The first batch of 5,000 quickly sold out, so another 20,000 were ordered. Demand is sure to rise between now and the actual birthday of May 5.
“The city is proud of its most famous resident,” says a dry-as-dust Reuters dispatch, “though some Germans blame his ideas for the rise of communist dictators in Russia, China and Cuba and the Cold War division of their country.”
Oh, yeah, that…
“Dave, I apologize if other readers are questioning The 5’s credibility because of my input,” writes one of our regulars, tongue firmly in cheek. “I wasn’t aware people who know nothing about me are more familiar with my finances and my taxes than I am.
“Not that others would be interested in specifics — but I’m single and 56 years old with no dependents, no mortgage deduction, no IRA or 401(k) contributions and no employer-sponsored health care. I’m a self-employed 1099 contractor. I buy stupidly overpriced health care insurance through New York’s Obamacare exchange. I don’t qualify for subsidies. My only ‘retirement contributions’ these days are physical silver and gold.
“So I appreciate the ignorant fact-checker’s tip about the difference between AGI and taxable income, and what he/she believes my taxes should be. But perhaps that person should mind their own business!”
Another reader writes in to rise to the reader’s defense: “Just for kicks and giggles, let’s question if this fellow’s critic is paid on a 1099 or simply self-employed.
“Then on that 46K, you are paying 15.3% self-employment taxes, plus the income tax. So with just table-napkin math, yes, for those of us ‘lucky’ enough to be self-employed, about a quarter of our AGI goes to the feds right out of the gate.
“Most payroll employees forget that the employer contributes half of their employment taxes, which of course comes out of the earnings they would make otherwise. (We will skip commentary on the tastelessness of ‘employment’ taxes… where you are taxed for having a job.) But most people don’t consider those things because, hey, they got money back! Never mind that it is their money… that they loaned the government all year long… at zero interest.

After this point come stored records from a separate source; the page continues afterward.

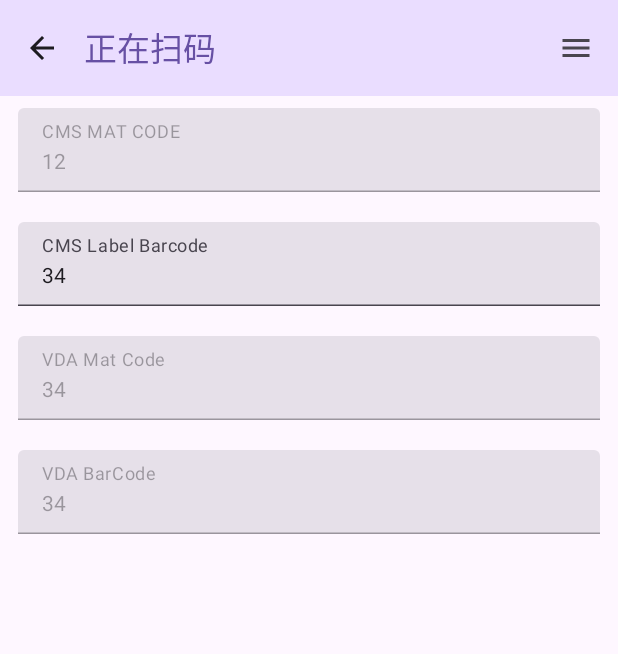
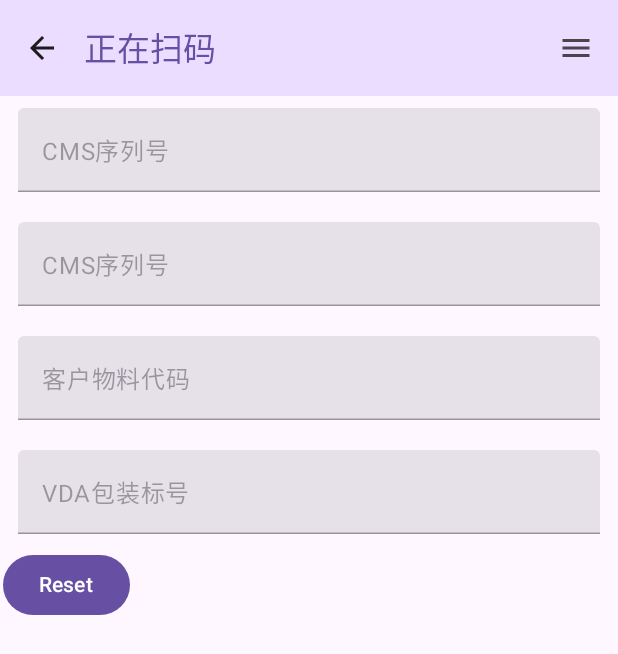
Before and after one commit to fub1/PDA_SCAN--, an Android app built with Jetpack Compose: the screen it shows after launch (MainActivity), on a phone screen of 412 x 824 dp. Shown: the top 654 px of the screen. Run offline under Robolectric (Android 15) with nearby library versions, the phone set to English and light mode, and no system bars.

Commit message:
- 加入循环扫码 - 广播接收扫码 - 扫码状态控制存在Bug

```diff
--- a/app/build.gradle.kts
+++ b/app/build.gradle.kts
@@ -59,6 +59,8 @@ dependencies {
     implementation(libs.androidx.ui.graphics)
     implementation(libs.androidx.ui.tooling.preview)
     implementation(libs.androidx.material3)
+    implementation(libs.androidx.lifecycle.viewmodel.compose)
+    implementation(libs.kotlinx.coroutines.core)
     testImplementation(libs.junit)
     androidTestImplementation(libs.androidx.junit)
     androidTestImplementation(libs.androidx.espresso.core)
--- a/app/src/main/AndroidManifest.xml
+++ b/app/src/main/AndroidManifest.xml
@@ -24,6 +24,8 @@
                 <category android:name="android.intent.category.LAUNCHER" />
             </intent-filter>
         </activity>
+
+
     </application>
 
 </manifest>
--- a/app/src/main/java/com/crtyiot/signalscan/MainActivity.kt
+++ b/app/src/main/java/com/crtyiot/signalscan/MainActivity.kt
@@ -1,23 +1,29 @@
 package com.crtyiot.signalscan
-
+import androidx.activity.viewModels
+import android.content.BroadcastReceiver
+import android.content.Context
+import android.content.Intent
+import android.content.IntentFilter
+import android.os.Build
 import android.os.Bundle
 import androidx.activity.ComponentActivity
 import androidx.activity.compose.setContent
-import androidx.compose.foundation.layout.fillMaxSize
-import androidx.compose.material3.MaterialTheme
-import androidx.compose.material3.Surface
-import androidx.compose.material3.Text
-import androidx.compose.runtime.Composable
-import androidx.compose.ui.Modifier
-import androidx.compose.ui.tooling.preview.Preview
+import androidx.annotation.RequiresApi
 import com.crtyiot.signalscan.ui.screen.ScanScreen
-import com.crtyiot.signalscan.ui.theme.SignalscanTheme
+import com.crtyiot.signalscan.ui.screen.ScanViewModel
+
 
 class MainActivity : ComponentActivity() {
+    // 实例化VM
+
+    private val scanViewModel by viewModels<ScanViewModel>()
+
     override fun onCreate(savedInstanceState: Bundle?) {
         super.onCreate(savedInstanceState)
         setContent {
             ScanScreen()
         }
     }
+
+
 }
--- a/app/src/main/java/com/crtyiot/signalscan/ui/screen/scanScreen.kt
+++ b/app/src/main/java/com/crtyiot/signalscan/ui/screen/scanScreen.kt
@@ -7,7 +7,6 @@ import android.os.Vibrator
 import androidx.compose.foundation.layout.Arrangement
 import androidx.compose.foundation.layout.Column
 import androidx.compose.foundation.layout.PaddingValues
-import androidx.compose.foundation.layout.Row
 import androidx.compose.foundation.layout.fillMaxSize
 import androidx.compose.foundation.layout.fillMaxWidth
 import androidx.compose.foundation.layout.offset
@@ -16,10 +15,10 @@ import androidx.compose.foundation.lazy.LazyColumn
 import androidx.compose.material.icons.Icons
 import androidx.compose.material.icons.filled.ArrowBack
 import androidx.compose.material.icons.filled.Menu
+import androidx.compose.material3.Button
 import androidx.compose.material3.ExperimentalMaterial3Api
 import androidx.compose.material3.Icon
 import androidx.compose.material3.IconButton
-import androidx.compose.material3.LinearProgressIndicator
 import androidx.compose.material3.MaterialTheme
 import androidx.compose.material3.Scaffold
 import androidx.compose.material3.Surface
@@ -28,24 +27,26 @@ import androidx.compose.material3.TextField
 import androidx.compose.material3.TopAppBar
 import androidx.compose.material3.TopAppBarDefaults
 import androidx.compose.runtime.Composable
+import androidx.compose.runtime.DisposableEffect
+import androidx.compose.runtime.collectAsState
 import androidx.compose.runtime.getValue
 import androidx.compose.runtime.mutableStateOf
 import androidx.compose.runtime.remember
-import androidx.compose.runtime.rememberCoroutineScope
 import androidx.compose.runtime.setValue
-import androidx.compose.ui.Alignment
 import androidx.compose.ui.Modifier
 import androidx.compose.ui.platform.LocalContext
 import androidx.compose.ui.res.stringResource
 import androidx.compose.ui.tooling.preview.Preview
 import androidx.compose.ui.unit.dp
 import com.crtyiot.signalscan.R
-
+import androidx.lifecycle.viewmodel.compose.viewModel
+import com.crtyiot.signalscan.ui.utils.ScanReceiver
 
 @OptIn(ExperimentalMaterial3Api::class)
 @Composable
 fun ScanScreen() {
     val context = LocalContext.current
+
     Surface(modifier = Modifier
         .fillMaxWidth()) {
         Scaffold(
@@ -129,54 +130,47 @@ fun PreviewScanScreen(){
 }
 
 @Composable
-fun SimpleFilledTextFieldSample() {
-    var text1 by remember { mutableStateOf("12") }
-    var text2 by remember { mutableStateOf("34") }
-    var text3 by remember { mutableStateOf("34") }
-    var text4 by remember { mutableStateOf("34") }
-    TextField(
-        enabled = false,
-        modifier = Modifier
-            .fillMaxWidth()
-            .padding(10.dp),
-        value = text1,
-        onValueChange = { text1 = it },
-        maxLines = 1,
-        label = { Text("CMS MAT CODE") }
-    )
+fun SimpleFilledTextFieldSample(scanViewModel: ScanViewModel = viewModel()) {
 
-    TextField(
-        enabled = true,
-        modifier = Modifier
-            .fillMaxWidth()
-            .padding(10.dp),
-        value = text2,
-        maxLines = 1,
-        onValueChange = { text2 = it },
-        label = { Text("CMS Label Barcode") }
-    )
+    // 从ViewModel中注册state-扫描数据
+    // todo:使用combine转换函数将所有StateFlow合并为一个Flow，
+    //  这个Flow会在任何一个StateFlow的值改变时发射一个包含所有当前值的List
+    val text1 by scanViewModel.scanDatalist[0].collectAsState()
+    val text2 by scanViewModel.scanDatalist[1].collectAsState()
+    val text3 by scanViewModel.scanDatalist[2].collectAsState()
+    val text4 by scanViewModel.scanDatalist[3].collectAsState()
 
-    TextField(
-        enabled = false,
-        modifier = Modifier
-            .fillMaxWidth()
-            .padding(10.dp),
-        value = text3,
-        maxLines = 1,
-        onValueChange = { text3 = it },
-        label = { Text("VDA Mat Code") }
-    )
+    // 从ViewModel中注册state-扫描步骤
+    val scanStep by scanViewModel.scanStep.collectAsState()
+    // 广播接收器内容容器
+    val context_barcode = LocalContext.current
+    // 注册扫码状态
+    val scanstatus by scanViewModel.scanstatus.collectAsState()
 
-    TextField(
-        enabled = false,
-        modifier = Modifier
-            .fillMaxWidth()
-            .padding(10.dp),
-        value = text4,
-        maxLines = 1,
-        onValueChange = { text4 = it },
-        label = { Text("VDA BarCode") }
-    )
+    // 在这里注册BroadcastReceiver
+
+    // 只有在扫码状态下才注册
+        val receiver = ScanReceiver.register(context_barcode) {
+            data ->
+            scanViewModel.addScanData(data)
+        }
+        DisposableEffect(context_barcode) {
+            onDispose {
+                context_barcode.unregisterReceiver(receiver)
+            }
+        }
+
+
+
+    // TODo：需要进一步封装
+    InputTextField(value = text1, label = stringResource(id = R.string.CMS_MAT_Series))
+    InputTextField(value = text2, label = stringResource(id = R.string.CMS_MAT_Series))
+    InputTextField(value = text3, label = stringResource(id = R.string.VDA_MAT_CODE))
+    InputTextField(value = text4, label = stringResource(id = R.string.VDA_PKG_CODE) )
+    Button(onClick = { scanViewModel.resetScanData() }) {
+        Text(text = "Reset")
+
+    }
 
 
 
@@ -193,6 +187,7 @@ fun triggerVibrate(    context: Context) {
     }
 
     if (Build.VERSION.SDK_INT >= Build.VERSION_CODES.O) {
+        // TODO：需要更新到协程中调用，否则会影响界面交互
         Thread.sleep(1199)
         val effect = VibrationEffect.createOneShot(120, VibrationEffect.DEFAULT_AMPLITUDE)
         vibrator.vibrate(effect)
@@ -205,3 +200,21 @@ fun triggerVibrate(    context: Context) {
         vibrator.vibrate(70)
     }
 }
+
+@Composable
+fun InputTextField(
+    value: String,
+    label: String,
+    modifier: Modifier = Modifier
+) {
+    TextField(
+        enabled = false,
+        value = value,
+        onValueChange = {} ,
+        label = { Text(label) },
+        maxLines = 1,
+        modifier = modifier
+            .fillMaxWidth()
+            .padding(10.dp),
+    )
+}
--- /dev/null
+++ b/app/src/main/java/com/crtyiot/signalscan/ui/screen/scanViewModel.kt
@@ -0,0 +1,48 @@
+package com.crtyiot.signalscan.ui.screen
+
+import kotlinx.coroutines.flow.MutableStateFlow
+import kotlinx.coroutines.flow.StateFlow
+import androidx.lifecycle.ViewModel
+import kotlinx.coroutines.flow.asStateFlow
+
+// 注册_scanData作为state，用于存储扫描数据
+class ScanViewModel : ViewModel() {
+    // 定义4个输入框的state1-4
+    private val _scanDatalist = List(4) { MutableStateFlow<String>("") }
+    val scanDatalist = _scanDatalist.map { it.asStateFlow() }
+    private val _scanstatus = MutableStateFlow<Boolean>(true)
+    val scanstatus = _scanstatus.asStateFlow()
+
+    // 定义扫码步骤
+    private val _scanStep = MutableStateFlow<Int>(1)
+    val scanStep = _scanStep.asStateFlow()
+
+    fun addScanData(data: String) {
+        // 索引从0开始
+        val index = _scanStep.value - 1
+        // 向当前输入框对应的state中赋值
+        if (scanstatus.value) {
+            _scanDatalist[index].value = data
+        }
+
+        // 更新扫描步骤
+        if (_scanStep.value == 4) {
+            // 如果当前是第4步，重置为第1步
+            _scanStep.value = 1
+            // 更新扫描状态为false
+            _scanstatus.value = false
+        } else {
+            // 否则，进入下一步
+            _scanStep.value += 1
+        }
+    }
+
+    fun resetScanData() {
+        // 重置所有输入框的值
+        _scanDatalist.forEach { it.value = "" }
+        // 重置扫描步骤
+        _scanStep.value = 1
+        // 重置扫描状态
+        _scanstatus.value = true
+    }
+}
--- /dev/null
+++ b/app/src/main/java/com/crtyiot/signalscan/ui/utils/BroadcastReceiver.kt
@@ -0,0 +1,24 @@
+package com.crtyiot.signalscan.ui.utils
+
+import android.content.BroadcastReceiver
+import android.content.Context
+import android.content.Intent
+import android.content.IntentFilter
+
+class ScanReceiver(private val onScanReceived: (String) -> Unit) : BroadcastReceiver() {
+    override fun onReceive(context: Context?, intent: Intent?) {
+        // for Seuic settings
+        // val scanData = intent?.getStringExtra("eee")
+        //for zebra pda datawedge
+        val scanData = intent?.getStringExtra("com.symbol.datawedge.data_string")
+        scanData?.let { onScanReceived(it) }
+    }
+
+    companion object {
+        fun register(context: Context, onScanReceived: (String) -> Unit): ScanReceiver {
+            val receiver = ScanReceiver(onScanReceived)
+            context.registerReceiver(receiver, IntentFilter("com.v.b"))
+            return receiver
+        }
+    }
+}
--- a/app/src/main/res/values/strings.xml
+++ b/app/src/main/res/values/strings.xml
@@ -2,6 +2,10 @@
     <string name="app_name">signalscan</string>
     <string name="scan">对扫防错</string>
     <string name="scanning">正在扫码</string>
+    <string name="CMS_MAT_CODE">CMS物料代码</string>
+    <string name="CMS_MAT_Series">CMS序列号</string>
+    <string name="VDA_MAT_CODE">客户物料代码</string>
+    <string name="VDA_PKG_CODE">VDA包装标号</string>
     <string name="dw">定位</string>
 
 </resources>
--- a/gradle/libs.versions.toml
+++ b/gradle/libs.versions.toml
@@ -9,6 +9,8 @@ lifecycleRuntimeKtx = "2.6.1"
 activityCompose = "1.7.0"
 composeBom = "2023.08.00"
 material3Android = "1.2.1"
+lifecycleViewmodelCompose = "2.7.0"
+kotlinxCoroutinesCore = "1.8.1-Beta"
 
 [libraries]
 androidx-core-ktx = { group = "androidx.core", name = "core-ktx", version.ref = "coreKtx" }
@@ -26,6 +28,8 @@ androidx-ui-test-manifest = { group = "androidx.compose.ui", name = "ui-test-man
 androidx-ui-test-junit4 = { group = "androidx.compose.ui", name = "ui-test-junit4" }
 androidx-material3 = { group = "androidx.compose.material3", name = "material3" }
 androidx-material3-android = { group = "androidx.compose.material3", name = "material3-android", version.ref = "material3Android" }
+androidx-lifecycle-viewmodel-compose = { group = "androidx.lifecycle", name = "lifecycle-viewmodel-compose", version.ref = "lifecycleViewmodelCompose" }
+kotlinx-coroutines-core = { group = "org.jetbrains.kotlinx", name = "kotlinx-coroutines-core", version.ref = "kotlinxCoroutinesCore" }
 
 [plugins]
 androidApplication = { id = "com.android.application", version.ref = "agp" }
```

“And because they never saw the employment taxes to begin with, conveniently ‘withheld’ from their paycheck every week, they look only at AGI versus income taxes paid and think, Gee, what a deal!’
“But we still think paying 3½ times the purchase price of a home over 30 years is a good deal in this country as well.”
The 5: Thank you both for the vivid reminder of how challenging it is to be self-employed. More than two years ago, we gently suggested that were it not for (1) the self-employment tax and (2) health insurance costs, there’d be a heck of a lot more people in this country willing to go into business for themselves and the nation as a whole would be a heck of a lot more prosperous.
Yes, we know the new tax law might carve out certain advantages if someone is self-employed and can organize as an LLC, an S corporation or similar arrangement. But this “pass-through” section of the law was written so hastily and sloppily — the original draft was crafted specifically so the GOP could put out a press release dissing NBA star Steph Curry — that it’s an open question whether you’ll qualify in your own circumstance. Consult a qualified tax professional…
The 5 Min. Forecast
P.S. Here’s a textbook medium-term speculation: This morning Ray Blanco urged readers of Breakthrough Technology Alert to collect 180% gains on a gene therapy biotech firm after just six months.
[We’re still withholding the name of the firm because Ray urged his readers to sell only one-third of the position because it might be buyout bait.]
Breakthrough Technology Alert covers tiny companies in both the high-tech and biotech spheres. Ray says the next big opportunity is due to hit only three weeks from now. Click here to learn how it could turn Wall Street upside-down forever.